Celebricities: Media Culture and the Phenomenology of Gadget Commodity Life

Celebricities: Media Culture and the Phenomenology of Gadget Commodity Life

Celebricities: Media Culture and the Phenomenology of Gadget Commodity Life

Synopsis

What becomes of life, experience, and truth in the hyperconsumeristic culture of the twenty-first century? What happens to the phenomenological call to go "back to the things themselves" when these things, to an ever greater degree, involve a televised life that is not ours to live, celebrities who are utterly like us yet infinitely untouchable, and uncannily pluripotent electronic gadgets? Combining sustained philosophical inquiry with fragmentary and experimental theoretical interventions, Anthony Curtis Adler rethinks Marxist materialism and the Heideggerian project in terms of the singular experiences of late capitalism. In doing so, he reveals how the disarticulation of life via the commodity fetish demands at once a new notion of phenomenological method and an ontology oriented toward the radical contingency of being itself as transcendental ground.

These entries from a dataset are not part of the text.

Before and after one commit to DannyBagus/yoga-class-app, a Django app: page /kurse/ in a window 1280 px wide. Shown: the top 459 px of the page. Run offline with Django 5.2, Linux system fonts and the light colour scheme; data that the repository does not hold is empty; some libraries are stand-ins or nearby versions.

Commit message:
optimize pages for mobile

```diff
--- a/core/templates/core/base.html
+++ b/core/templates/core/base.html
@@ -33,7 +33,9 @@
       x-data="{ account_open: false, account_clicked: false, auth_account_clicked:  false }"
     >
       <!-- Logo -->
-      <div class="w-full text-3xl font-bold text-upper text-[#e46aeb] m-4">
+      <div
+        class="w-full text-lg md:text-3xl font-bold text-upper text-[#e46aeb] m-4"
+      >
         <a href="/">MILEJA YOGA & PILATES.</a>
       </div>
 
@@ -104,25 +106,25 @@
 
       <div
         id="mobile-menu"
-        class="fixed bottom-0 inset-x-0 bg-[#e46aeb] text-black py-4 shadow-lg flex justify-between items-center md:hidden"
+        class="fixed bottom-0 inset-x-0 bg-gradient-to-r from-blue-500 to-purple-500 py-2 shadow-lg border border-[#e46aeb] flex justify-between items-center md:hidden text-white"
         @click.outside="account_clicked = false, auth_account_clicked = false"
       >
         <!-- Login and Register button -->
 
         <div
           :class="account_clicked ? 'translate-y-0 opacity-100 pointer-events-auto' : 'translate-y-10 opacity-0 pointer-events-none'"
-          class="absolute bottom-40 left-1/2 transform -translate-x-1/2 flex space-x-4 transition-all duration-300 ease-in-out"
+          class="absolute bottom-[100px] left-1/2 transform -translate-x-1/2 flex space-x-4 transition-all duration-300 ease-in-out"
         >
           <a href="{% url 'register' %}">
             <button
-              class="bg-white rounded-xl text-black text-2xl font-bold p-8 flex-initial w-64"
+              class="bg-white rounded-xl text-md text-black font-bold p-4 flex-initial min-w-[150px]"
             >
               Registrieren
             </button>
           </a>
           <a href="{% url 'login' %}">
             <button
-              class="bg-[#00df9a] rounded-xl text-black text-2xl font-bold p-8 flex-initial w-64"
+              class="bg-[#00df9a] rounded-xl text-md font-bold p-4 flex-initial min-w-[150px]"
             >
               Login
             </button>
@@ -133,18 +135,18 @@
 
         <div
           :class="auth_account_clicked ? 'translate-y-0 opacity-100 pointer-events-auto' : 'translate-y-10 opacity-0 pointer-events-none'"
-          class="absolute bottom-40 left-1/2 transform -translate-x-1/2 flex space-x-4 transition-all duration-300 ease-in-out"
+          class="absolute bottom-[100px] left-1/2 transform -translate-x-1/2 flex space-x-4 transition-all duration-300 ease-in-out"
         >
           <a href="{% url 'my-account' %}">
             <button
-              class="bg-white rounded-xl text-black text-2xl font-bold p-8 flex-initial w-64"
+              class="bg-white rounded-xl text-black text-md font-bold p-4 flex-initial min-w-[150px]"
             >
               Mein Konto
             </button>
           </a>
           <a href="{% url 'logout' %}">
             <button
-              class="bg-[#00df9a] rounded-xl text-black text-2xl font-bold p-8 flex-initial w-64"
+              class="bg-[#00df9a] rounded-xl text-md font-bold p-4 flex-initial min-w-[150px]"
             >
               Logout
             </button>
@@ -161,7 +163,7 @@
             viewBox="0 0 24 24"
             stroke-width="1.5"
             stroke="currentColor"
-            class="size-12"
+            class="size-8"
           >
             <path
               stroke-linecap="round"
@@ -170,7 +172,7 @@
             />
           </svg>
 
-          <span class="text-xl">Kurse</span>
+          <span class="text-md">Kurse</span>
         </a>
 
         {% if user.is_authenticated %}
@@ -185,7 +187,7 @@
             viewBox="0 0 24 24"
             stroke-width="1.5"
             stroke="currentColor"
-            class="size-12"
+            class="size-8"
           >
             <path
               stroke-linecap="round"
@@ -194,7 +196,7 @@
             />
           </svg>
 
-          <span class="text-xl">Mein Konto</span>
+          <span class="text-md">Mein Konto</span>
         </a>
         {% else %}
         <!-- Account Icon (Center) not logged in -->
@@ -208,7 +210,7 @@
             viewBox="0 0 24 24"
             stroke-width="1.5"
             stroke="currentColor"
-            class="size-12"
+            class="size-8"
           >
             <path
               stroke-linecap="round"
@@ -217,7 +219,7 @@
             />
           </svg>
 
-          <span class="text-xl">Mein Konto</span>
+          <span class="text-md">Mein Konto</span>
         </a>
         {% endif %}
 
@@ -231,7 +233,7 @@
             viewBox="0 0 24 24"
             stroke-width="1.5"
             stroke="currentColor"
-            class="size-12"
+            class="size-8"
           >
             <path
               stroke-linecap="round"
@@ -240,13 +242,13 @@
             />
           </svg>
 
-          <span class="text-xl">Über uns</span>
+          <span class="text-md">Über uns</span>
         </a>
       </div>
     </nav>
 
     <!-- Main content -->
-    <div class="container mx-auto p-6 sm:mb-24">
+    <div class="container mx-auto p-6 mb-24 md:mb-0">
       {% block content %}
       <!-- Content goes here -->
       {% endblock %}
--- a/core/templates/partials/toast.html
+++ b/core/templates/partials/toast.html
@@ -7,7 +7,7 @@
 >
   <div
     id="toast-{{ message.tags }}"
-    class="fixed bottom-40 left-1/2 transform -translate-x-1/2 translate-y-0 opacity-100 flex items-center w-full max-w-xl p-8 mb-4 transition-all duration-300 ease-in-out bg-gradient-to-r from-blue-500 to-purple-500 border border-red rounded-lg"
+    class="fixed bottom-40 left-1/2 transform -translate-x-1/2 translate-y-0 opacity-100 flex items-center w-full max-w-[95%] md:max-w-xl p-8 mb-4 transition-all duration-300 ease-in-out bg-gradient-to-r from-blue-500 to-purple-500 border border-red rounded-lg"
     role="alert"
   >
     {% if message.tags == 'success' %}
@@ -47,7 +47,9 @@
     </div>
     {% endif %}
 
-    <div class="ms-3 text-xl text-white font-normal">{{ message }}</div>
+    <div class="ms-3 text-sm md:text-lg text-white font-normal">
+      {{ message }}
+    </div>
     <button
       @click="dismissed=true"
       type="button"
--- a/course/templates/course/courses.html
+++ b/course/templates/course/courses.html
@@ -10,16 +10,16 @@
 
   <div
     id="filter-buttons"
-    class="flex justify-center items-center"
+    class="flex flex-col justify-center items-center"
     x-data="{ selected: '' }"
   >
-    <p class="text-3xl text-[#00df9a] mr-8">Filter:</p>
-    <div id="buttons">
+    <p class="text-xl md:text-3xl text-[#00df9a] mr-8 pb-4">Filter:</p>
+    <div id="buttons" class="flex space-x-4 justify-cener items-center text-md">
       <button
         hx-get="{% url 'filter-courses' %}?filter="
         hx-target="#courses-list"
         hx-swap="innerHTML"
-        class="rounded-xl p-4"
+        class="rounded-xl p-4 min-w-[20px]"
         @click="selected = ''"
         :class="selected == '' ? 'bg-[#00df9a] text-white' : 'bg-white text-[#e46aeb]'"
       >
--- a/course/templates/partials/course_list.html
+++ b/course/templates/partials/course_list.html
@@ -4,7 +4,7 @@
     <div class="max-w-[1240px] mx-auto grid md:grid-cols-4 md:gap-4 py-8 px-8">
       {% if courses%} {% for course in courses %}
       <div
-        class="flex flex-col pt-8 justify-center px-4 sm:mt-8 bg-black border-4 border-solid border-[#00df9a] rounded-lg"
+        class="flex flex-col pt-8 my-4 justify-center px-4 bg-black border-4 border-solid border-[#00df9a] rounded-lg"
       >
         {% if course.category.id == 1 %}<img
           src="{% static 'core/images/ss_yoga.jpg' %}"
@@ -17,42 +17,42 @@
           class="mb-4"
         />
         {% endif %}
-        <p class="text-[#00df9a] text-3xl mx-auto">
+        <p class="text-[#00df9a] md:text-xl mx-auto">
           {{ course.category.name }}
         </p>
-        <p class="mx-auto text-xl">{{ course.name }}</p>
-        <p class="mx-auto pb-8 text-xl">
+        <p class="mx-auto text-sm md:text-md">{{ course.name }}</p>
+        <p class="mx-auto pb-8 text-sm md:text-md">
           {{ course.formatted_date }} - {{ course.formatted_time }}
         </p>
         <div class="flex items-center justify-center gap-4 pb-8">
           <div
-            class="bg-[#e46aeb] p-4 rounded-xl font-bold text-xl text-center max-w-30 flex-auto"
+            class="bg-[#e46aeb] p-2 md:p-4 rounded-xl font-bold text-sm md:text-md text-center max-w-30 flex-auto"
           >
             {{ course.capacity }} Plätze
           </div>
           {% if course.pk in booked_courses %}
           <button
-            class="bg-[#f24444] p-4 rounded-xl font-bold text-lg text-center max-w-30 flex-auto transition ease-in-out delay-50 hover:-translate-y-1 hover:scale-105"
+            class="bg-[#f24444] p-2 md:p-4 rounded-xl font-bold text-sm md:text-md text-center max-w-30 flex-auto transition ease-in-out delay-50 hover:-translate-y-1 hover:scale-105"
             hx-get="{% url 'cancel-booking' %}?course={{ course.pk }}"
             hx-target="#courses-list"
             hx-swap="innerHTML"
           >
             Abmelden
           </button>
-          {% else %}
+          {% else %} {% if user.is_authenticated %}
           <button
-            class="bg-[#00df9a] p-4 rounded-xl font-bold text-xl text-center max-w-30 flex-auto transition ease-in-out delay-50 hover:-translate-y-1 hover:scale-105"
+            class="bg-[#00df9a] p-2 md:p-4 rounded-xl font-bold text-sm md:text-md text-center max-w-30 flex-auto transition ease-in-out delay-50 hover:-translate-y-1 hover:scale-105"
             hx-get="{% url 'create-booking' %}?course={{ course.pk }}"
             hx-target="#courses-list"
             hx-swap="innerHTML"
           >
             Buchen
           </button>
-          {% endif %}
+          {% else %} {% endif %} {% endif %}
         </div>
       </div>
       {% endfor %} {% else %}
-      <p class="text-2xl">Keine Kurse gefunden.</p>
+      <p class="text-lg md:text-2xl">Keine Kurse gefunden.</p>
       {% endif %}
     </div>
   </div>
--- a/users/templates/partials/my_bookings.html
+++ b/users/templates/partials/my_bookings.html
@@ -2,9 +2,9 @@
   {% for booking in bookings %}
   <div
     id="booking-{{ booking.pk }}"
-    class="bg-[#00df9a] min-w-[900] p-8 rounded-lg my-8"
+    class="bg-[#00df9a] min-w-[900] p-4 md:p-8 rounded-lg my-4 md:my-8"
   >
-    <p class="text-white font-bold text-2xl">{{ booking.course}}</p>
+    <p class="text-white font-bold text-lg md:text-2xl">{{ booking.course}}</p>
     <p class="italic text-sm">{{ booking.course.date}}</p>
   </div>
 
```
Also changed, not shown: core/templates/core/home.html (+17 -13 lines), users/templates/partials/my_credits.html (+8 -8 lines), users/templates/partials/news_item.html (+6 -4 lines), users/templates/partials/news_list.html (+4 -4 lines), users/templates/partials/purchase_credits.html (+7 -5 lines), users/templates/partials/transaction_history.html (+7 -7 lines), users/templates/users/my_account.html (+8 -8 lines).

Excerpt

Friedrich Schelling once wrote, “Just as walking [is] a constantly hindered falling, so life [is] a constantly hindered extinguishing of the process of life.” It is hardly surprising that this elementary truth of walking and of life escapes us in our everyday lives, even though we are born incapable of the very form of mobility that will distinguish us from other mammals. But eventually we overcome our impedency no less than our infancy. At first blessed with neither a stride nor a voice, we become walking, speaking animals. We no longer give a second thought to the daring act by which we shift our weight from one foot to another, falling away from stable ground with each step; falling into the abyss; almost beyond the point of no return; and yet somehow hindered, impeded, held back … And it all happens so quickly, so heedlessly and unthinkingly, that this effortless grace, from which all the grace of dance is born, seems as nothing.

If walking on two feet is perhaps the least of our human accomplishments, it is thinking, so the philosophers have always reminded us, that is our greatest. Yet thinking is in the end nothing but an intensification—a potentiation, as Schelling himself might say—of living and walking. Thinking also has its stride and its gait, its grace and elegance and flow, and its faults and faltering and clumsiness. And we might add, almost categorically: the unthought in thinking, thinking’s own unthinking, is the necessity by which each step itself falls into the abyss—and by which it recovers. Pedantry, at once the antagonist and complement of thinking, is perhaps nothing else than the insistence that, so . . .

Search by... Author
Show... All Results Primary Sources Peer-reviewed

Oops!

An unknown error has occurred. Please click the button below to reload the page. If the problem persists, please try again in a little while.